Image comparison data
────

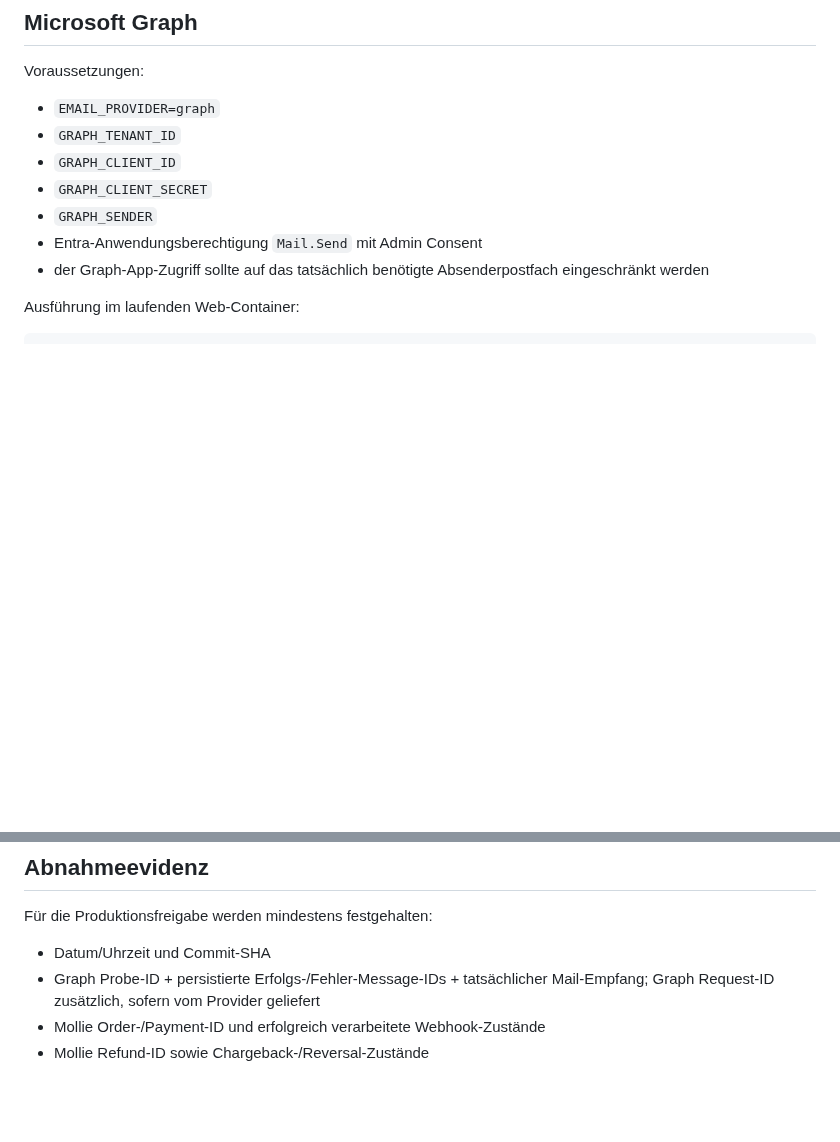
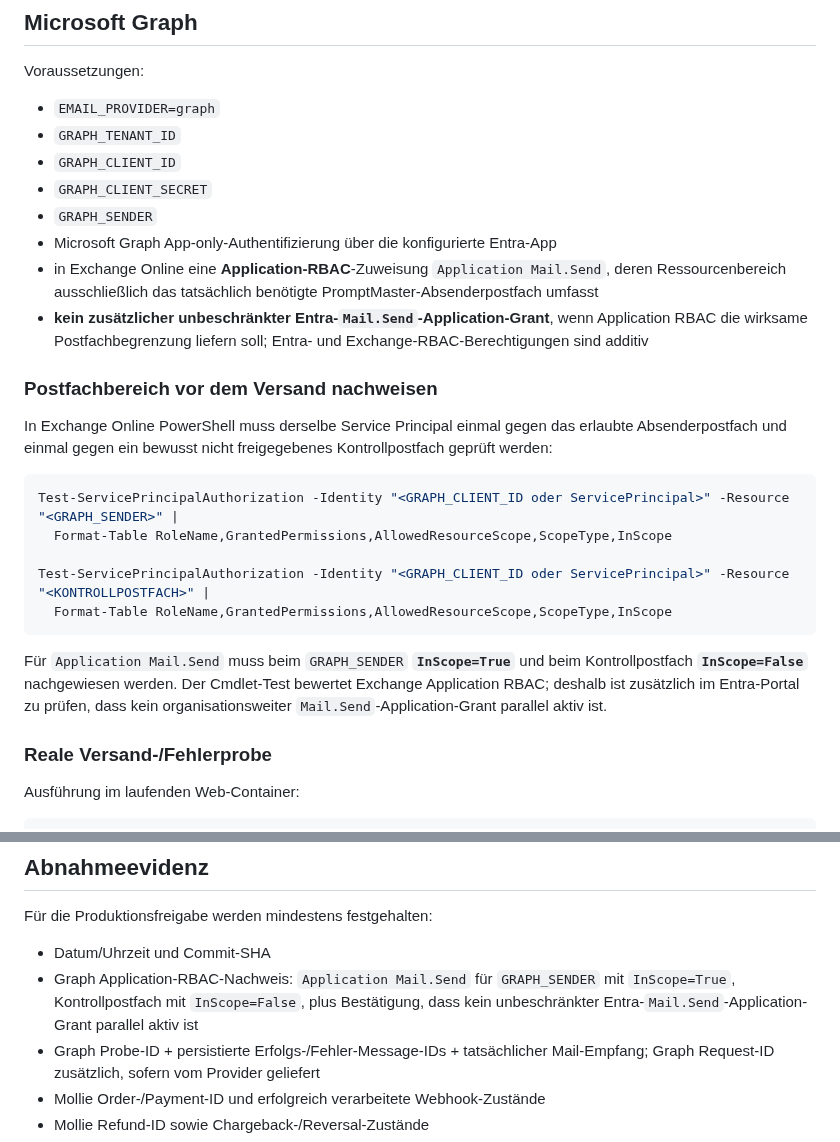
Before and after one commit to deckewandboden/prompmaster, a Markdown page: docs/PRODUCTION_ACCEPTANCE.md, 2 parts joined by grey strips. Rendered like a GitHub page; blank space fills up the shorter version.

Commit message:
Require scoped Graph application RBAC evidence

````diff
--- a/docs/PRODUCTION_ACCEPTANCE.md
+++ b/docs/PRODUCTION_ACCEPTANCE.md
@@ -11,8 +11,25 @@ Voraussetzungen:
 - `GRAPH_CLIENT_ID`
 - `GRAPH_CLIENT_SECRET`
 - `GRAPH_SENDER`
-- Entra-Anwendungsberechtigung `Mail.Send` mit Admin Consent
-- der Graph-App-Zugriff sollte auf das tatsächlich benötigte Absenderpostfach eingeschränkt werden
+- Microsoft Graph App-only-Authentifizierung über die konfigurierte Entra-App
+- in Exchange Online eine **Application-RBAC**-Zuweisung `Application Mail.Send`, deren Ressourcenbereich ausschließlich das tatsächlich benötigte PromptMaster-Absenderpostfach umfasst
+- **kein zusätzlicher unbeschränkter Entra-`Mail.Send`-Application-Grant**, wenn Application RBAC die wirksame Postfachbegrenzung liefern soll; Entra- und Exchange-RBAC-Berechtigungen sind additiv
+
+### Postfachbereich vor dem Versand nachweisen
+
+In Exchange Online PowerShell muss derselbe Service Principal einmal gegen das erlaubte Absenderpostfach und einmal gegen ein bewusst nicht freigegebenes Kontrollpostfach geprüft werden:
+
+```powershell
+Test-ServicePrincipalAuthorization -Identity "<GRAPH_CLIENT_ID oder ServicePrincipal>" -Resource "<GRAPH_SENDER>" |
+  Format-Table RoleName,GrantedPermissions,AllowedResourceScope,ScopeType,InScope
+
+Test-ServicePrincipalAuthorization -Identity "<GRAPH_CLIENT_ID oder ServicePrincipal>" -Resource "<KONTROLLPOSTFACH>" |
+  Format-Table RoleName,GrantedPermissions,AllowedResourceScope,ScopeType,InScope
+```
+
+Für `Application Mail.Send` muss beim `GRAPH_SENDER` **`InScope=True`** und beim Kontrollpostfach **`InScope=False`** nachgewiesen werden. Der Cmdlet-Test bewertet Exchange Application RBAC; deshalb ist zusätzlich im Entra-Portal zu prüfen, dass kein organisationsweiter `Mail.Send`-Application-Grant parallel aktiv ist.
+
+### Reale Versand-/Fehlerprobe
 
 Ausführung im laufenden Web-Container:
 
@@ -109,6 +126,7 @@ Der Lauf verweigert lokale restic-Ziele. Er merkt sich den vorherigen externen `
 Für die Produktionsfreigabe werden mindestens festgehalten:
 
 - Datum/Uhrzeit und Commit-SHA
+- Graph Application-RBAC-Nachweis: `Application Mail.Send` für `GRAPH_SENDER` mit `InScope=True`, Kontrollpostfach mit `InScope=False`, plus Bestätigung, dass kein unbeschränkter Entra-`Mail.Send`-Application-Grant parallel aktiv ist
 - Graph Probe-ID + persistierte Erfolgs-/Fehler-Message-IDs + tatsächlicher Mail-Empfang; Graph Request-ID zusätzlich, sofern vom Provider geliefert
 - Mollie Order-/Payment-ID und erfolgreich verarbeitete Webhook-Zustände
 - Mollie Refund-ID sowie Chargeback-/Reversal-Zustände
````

────

The task:
Copy out all the data exactly. The images should not appear in the copy.

Answer to this exercise:
Before and after one commit to deckewandboden/prompmaster, a Markdown page: docs/PRODUCTION_ACCEPTANCE.md, 2 parts joined by grey strips. Rendered like a GitHub page; blank space fills up the shorter version.

Commit message:
Require scoped Graph application RBAC evidence

````diff
--- a/docs/PRODUCTION_ACCEPTANCE.md
+++ b/docs/PRODUCTION_ACCEPTANCE.md
@@ -11,8 +11,25 @@ Voraussetzungen:
 - `GRAPH_CLIENT_ID`
 - `GRAPH_CLIENT_SECRET`
 - `GRAPH_SENDER`
-- Entra-Anwendungsberechtigung `Mail.Send` mit Admin Consent
-- der Graph-App-Zugriff sollte auf das tatsächlich benötigte Absenderpostfach eingeschränkt werden
+- Microsoft Graph App-only-Authentifizierung über die konfigurierte Entra-App
+- in Exchange Online eine **Application-RBAC**-Zuweisung `Application Mail.Send`, deren Ressourcenbereich ausschließlich das tatsächlich benötigte PromptMaster-Absenderpostfach umfasst
+- **kein zusätzlicher unbeschränkter Entra-`Mail.Send`-Application-Grant**, wenn Application RBAC die wirksame Postfachbegrenzung liefern soll; Entra- und Exchange-RBAC-Berechtigungen sind additiv
+
+### Postfachbereich vor dem Versand nachweisen
+
+In Exchange Online PowerShell muss derselbe Service Principal einmal gegen das erlaubte Absenderpostfach und einmal gegen ein bewusst nicht freigegebenes Kontrollpostfach geprüft werden:
+
+```powershell
+Test-ServicePrincipalAuthorization -Identity "<GRAPH_CLIENT_ID oder ServicePrincipal>" -Resource "<GRAPH_SENDER>" |
+  Format-Table RoleName,GrantedPermissions,AllowedResourceScope,ScopeType,InScope
+
+Test-ServicePrincipalAuthorization -Identity "<GRAPH_CLIENT_ID oder ServicePrincipal>" -Resource "<KONTROLLPOSTFACH>" |
+  Format-Table RoleName,GrantedPermissions,AllowedResourceScope,ScopeType,InScope
+```
+
+Für `Application Mail.Send` muss beim `GRAPH_SENDER` **`InScope=True`** und beim Kontrollpostfach **`InScope=False`** nachgewiesen werden. Der Cmdlet-Test bewertet Exchange Application RBAC; deshalb ist zusätzlich im Entra-Portal zu prüfen, dass kein organisationsweiter `Mail.Send`-Application-Grant parallel aktiv ist.
+
+### Reale Versand-/Fehlerprobe
 
 Ausführung im laufenden Web-Container:
 
@@ -109,6 +126,7 @@ Der Lauf verweigert lokale restic-Ziele. Er merkt sich den vorherigen externen `
 Für die Produktionsfreigabe werden mindestens festgehalten:
 
 - Datum/Uhrzeit und Commit-SHA
+- Graph Application-RBAC-Nachweis: `Application Mail.Send` für `GRAPH_SENDER` mit `InScope=True`, Kontrollpostfach mit `InScope=False`, plus Bestätigung, dass kein unbeschränkter Entra-`Mail.Send`-Application-Grant parallel aktiv ist
 - Graph Probe-ID + persistierte Erfolgs-/Fehler-Message-IDs + tatsächlicher Mail-Empfang; Graph Request-ID zusätzlich, sofern vom Provider geliefert
 - Mollie Order-/Payment-ID und erfolgreich verarbeitete Webhook-Zustände
 - Mollie Refund-ID sowie Chargeback-/Reversal-Zustände
````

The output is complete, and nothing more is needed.